TP53 mutations are associated with the lowest survival rates in acute myeloid leukemia (AML). In addition to mutations, loss of p53 function can arise via aberrant expression of proteins that regulate p53 stability and function. We examined a large AML cohort using proteomics, mutational profiling and network analyses, and showed that (1) p53 stabilization is universal in mutant TP53 samples, it is frequent in samples with wild-type TP53, and in both cases portends an equally dismal prognosis; (2) the p53 negative regulator Mdm2 is frequently overexpressed in samples retaining wild-type TP53 alleles, coupled with absence of p21 expression and dismal prognosis similar to that of cases with p53 stabilization; (3) AML samples display unique patterns of p53 pathway protein expression, which segregate prognostic groups with distinct cure rates; (4) such patterns of protein activation unveil potential AML vulnerabilities that can be therapeutically exploited.
|Original language||English (US)|
|Number of pages||10|

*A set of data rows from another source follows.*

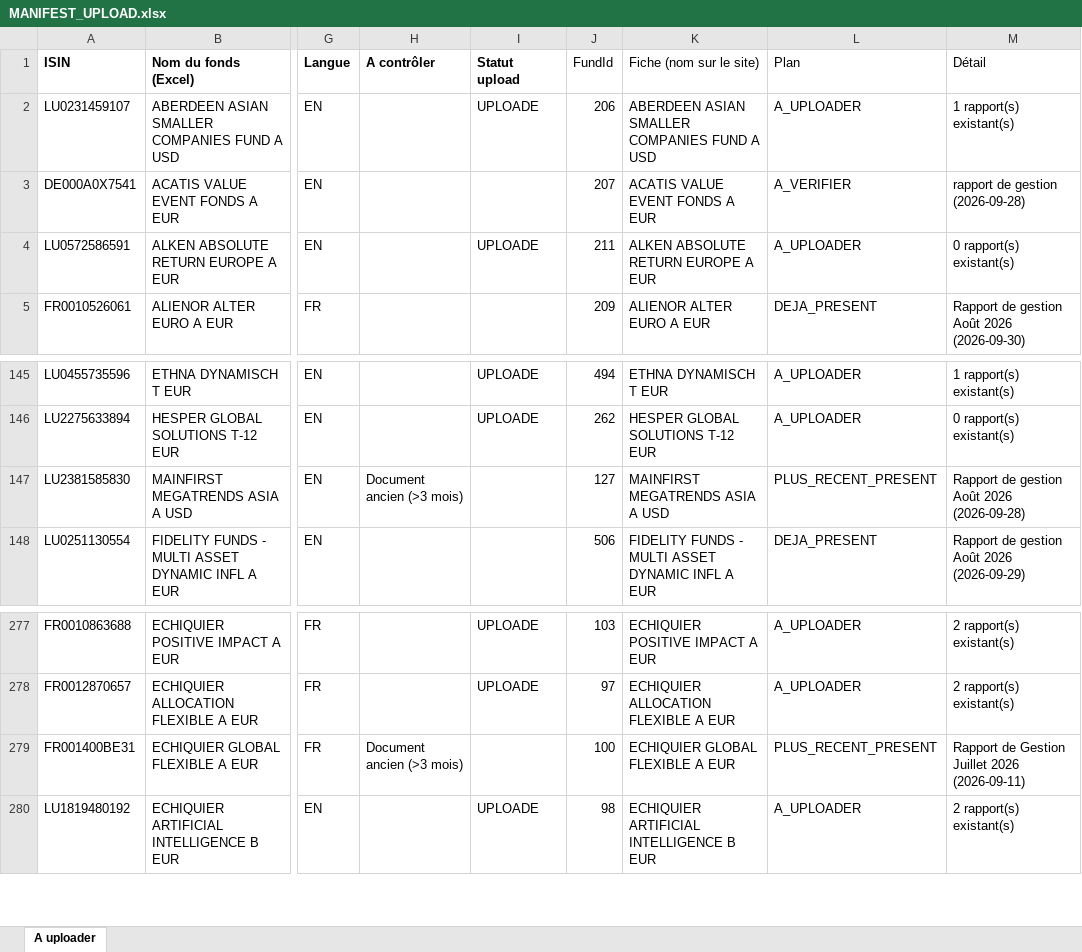
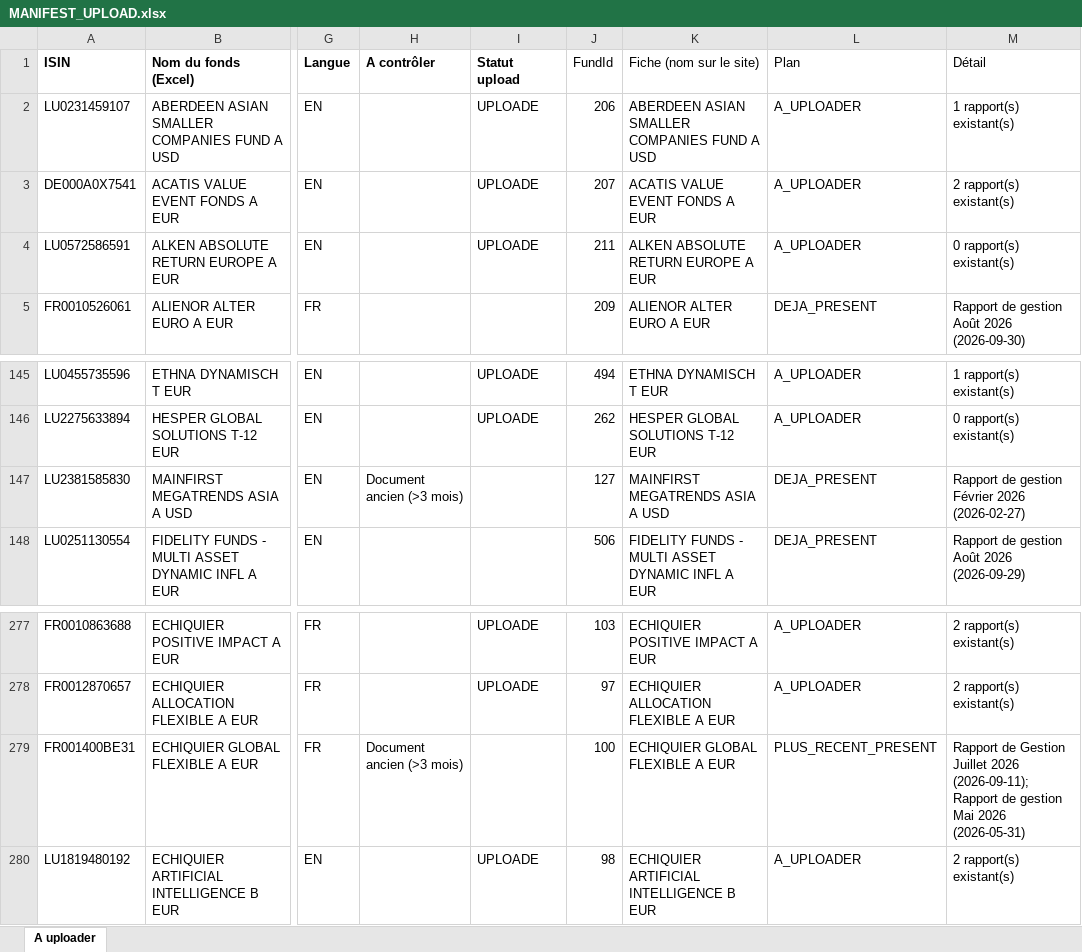
Before and after one commit to npo-cell/Invest-Law, an Excel workbook: INVESTLAW/MANIFEST_UPLOAD.xlsx, sheet A uploader, drawn as a sheet; only a part is shown, gaps mark what is left out; values as stored, in another font and other column widths than the file's, no borders; the diff names each change by its address in the sheet, - before the commit and + after, or states it on an @@ line.

```diff
--- a/INVESTLAW/MANIFEST_UPLOAD.xlsx (sheet A uploader)
+++ b/INVESTLAW/MANIFEST_UPLOAD.xlsx (sheet A uploader)
-I3 (Statut upload): (empty)
+I3 (Statut upload): UPLOADE
-L3 (Plan): A_VERIFIER
+L3 (Plan): A_UPLOADER
-M3 (Détail): rapport de gestion (2026-09-28)
+M3 (Détail): 2 rapport(s) existant(s)
-L147 (Plan): PLUS_RECENT_PRESENT
+L147 (Plan): DEJA_PRESENT
-M147 (Détail): Rapport de gestion Août 2026 (2026-09-28)
+M147 (Détail): Rapport de gestion Février 2026 (2026-02-27)
-M279 (Détail): …Juillet 2026 (2026-09-11)
+M279 (Détail): …Juillet 2026 (2026-09-11); Rapport de gestion Mai 2026 (2026-05-31)
```
Also changed, not shown: 3 other files.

|State||Published - Jun 1 2017|
ASJC Scopus subject areas
- Cancer Research